What lines of the data hold the string "Endlosschleifen"? Pull each one out.

(Before and after images)
------
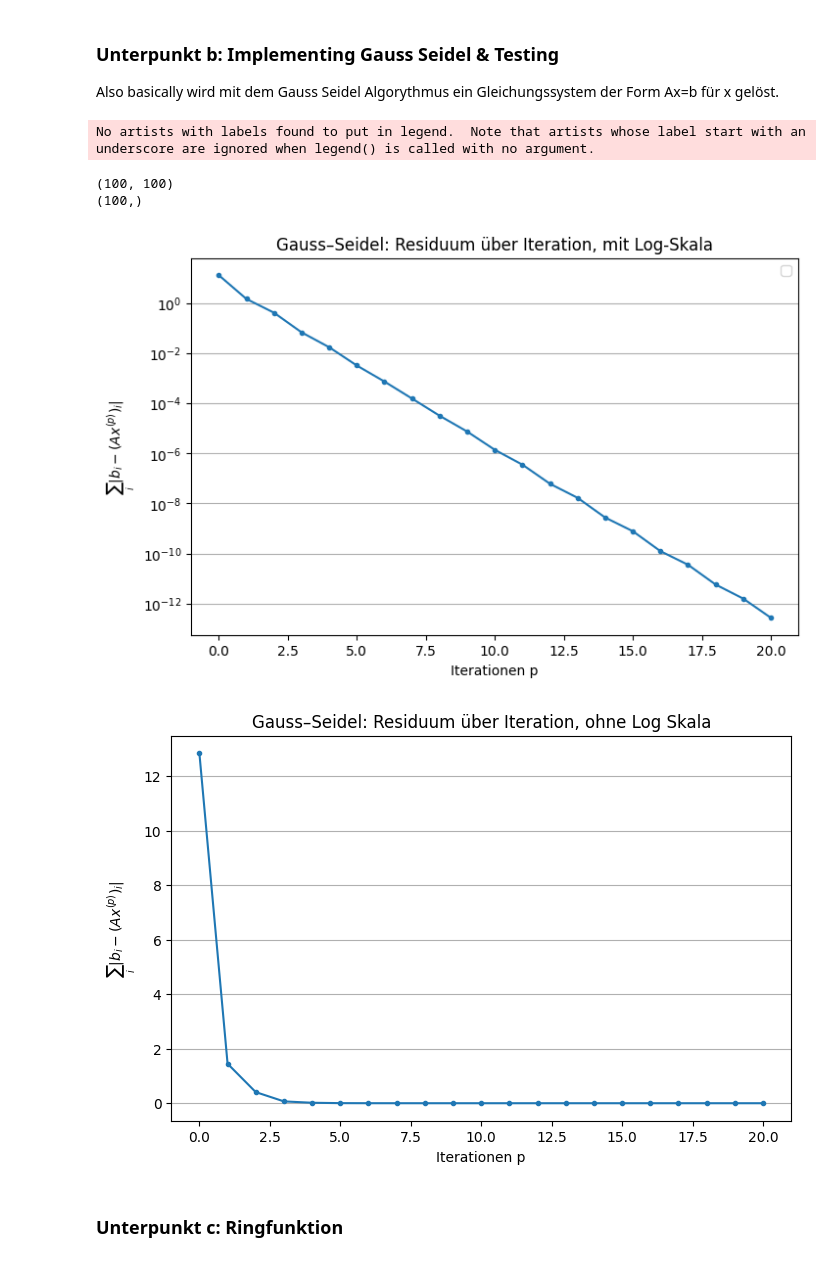
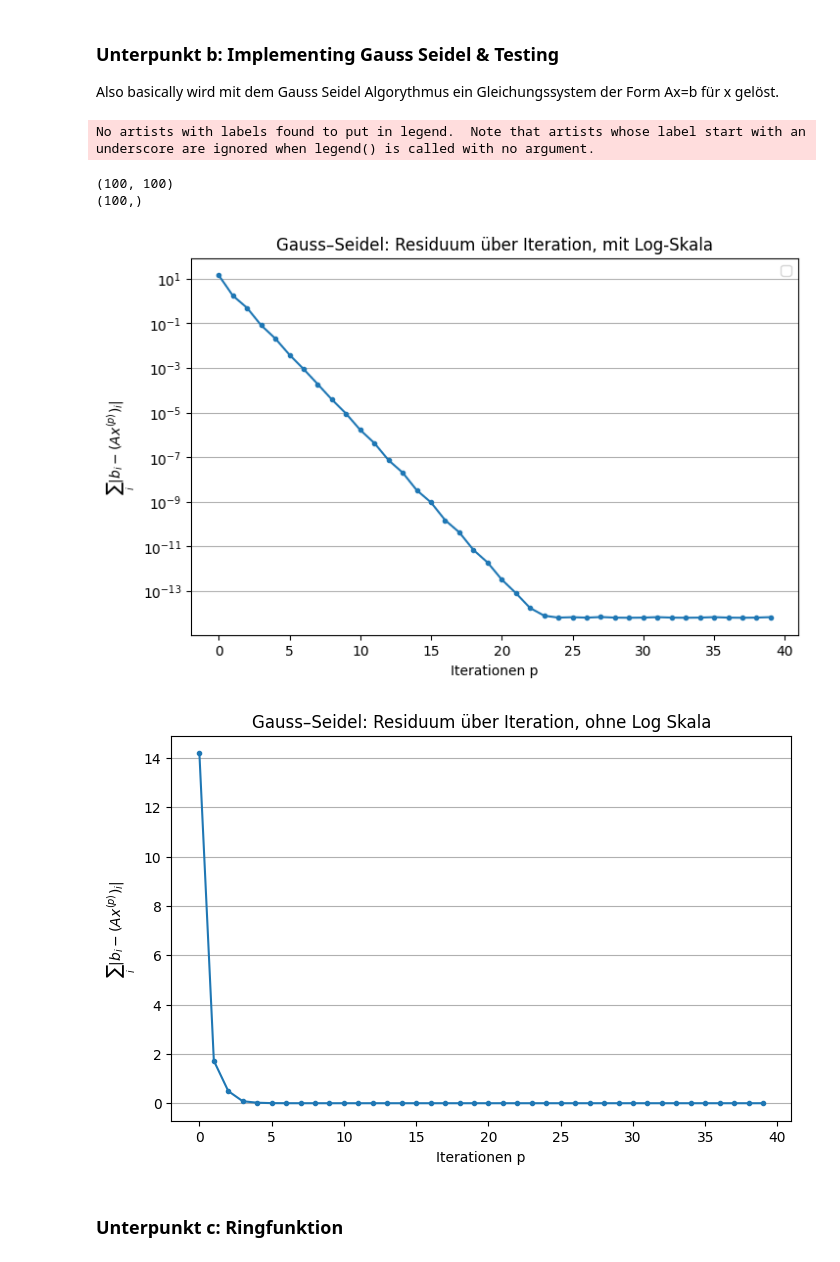
Before and after one commit to OverAmpJinx/CompPhyWS25, a Jupyter notebook: Assignment1/a12electrontransport.ipynb, the cells around one changed output. Saved outputs shown, nothing was run; the diff lists cells and outputs as text; code cells hidden in the pictures.

```diff
--- a/Assignment1/a12electrontransport.ipynb
+++ b/Assignment1/a12electrontransport.ipynb
@@ -22,7 +22,7 @@ print(np.shape(A))
 print(np.shape(b))
 
 # Definiere Gauss-Seidel-Verfahrens
-def gauss_seidl(A, b, max_iters=20, tol=1e-10): # max_iters: maximale Anzahl an Iterationen, tol: Toleranz für Abbruch (um Endlosschleifen zu vermeiden)
+def gauss_seidl(A, b, max_iters=40, tol=1e-40): # max_iters: maximale Anzahl an Iterationen, tol: Toleranz für Abbruch (um Endlosschleifen zu vermeiden)
     n = b.size
     x = np.zeros_like(b, dtype=complex) # Anfangslösung x^(0) = 0 vektor
 
@@ -37,36 +37,36 @@ def gauss_seidl(A, b, max_iters=20, tol=1e-10): # max_iters: maximale Anzahl an
         r = b - A @ x # Residuum r = b - A x^(p)
         err = np.sum(np.abs(r))     # geforderte Größe: Summe |b - A x^(p)| als Einzelwert
         errs.append(err) # Fehlerwert zur Liste der Fehlerwerte errs hinzufügen
         if err < tol: # wenn Fehler kleiner als Toleranz, Abbruch
             break
     return x, np.array(errs)
 
-x, errs = gauss_seidl(A, b, max_iters=1000, tol=1e-12)
+x, errs = gauss_seidl(A, b, max_iters=40, tol=1e-40)
 
 # Plot
 plt.figure(figsize=(8, 5))
 plt.plot(errs, marker='o', linestyle='-', markersize=3)
 plt.yscale('log')  # Logarithmische Skalierung
 plt.xlabel('Iterationen p')
 plt.ylabel(r'$\sum_i |b_i - (A x^{(p)})_i|$')
 plt.grid(True, which='major', axis='y', linestyle='-')
 plt.title('Gauss–Seidel: Residuum über Iteration, mit Log-Skala')
 plt.legend()
 plt.show()
 
 plt.figure(figsize=(8, 5))
 plt.plot(errs, marker='o', linestyle='-', markersize=3)
 plt.xlabel('Iterationen p')
 plt.ylabel(r'$\sum_i |b_i - (A x^{(p)})_i|$')
 plt.grid(True, which='major', axis='y', linestyle='-')
 plt.title('Gauss–Seidel: Residuum über Iteration, ohne Log Skala')
 plt.show()
 # %% [output]
 No artists with labels found to put in legend.  Note that artists whose label start with an underscore are ignored when legend() is called with no argument.
 (100, 100)
 (100,)
-[figure, old version]
+[figure, new version]
-[figure, old version]
+[figure, new version]
 # %% [markdown]
 ### Unterpunkt c: Ringfunktion
 # %%
```
Also changed, not shown: 1 other file.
------
▶ [Written response]
-def gauss_seidl(A, b, max_iters=20, tol=1e-10): # max_iters: maximale Anzahl an Iterationen, tol: Toleranz für Abbruch (um Endlosschleifen zu vermeiden)
+def gauss_seidl(A, b, max_iters=40, tol=1e-40): # max_iters: maximale Anzahl an Iterationen, tol: Toleranz für Abbruch (um Endlosschleifen zu vermeiden)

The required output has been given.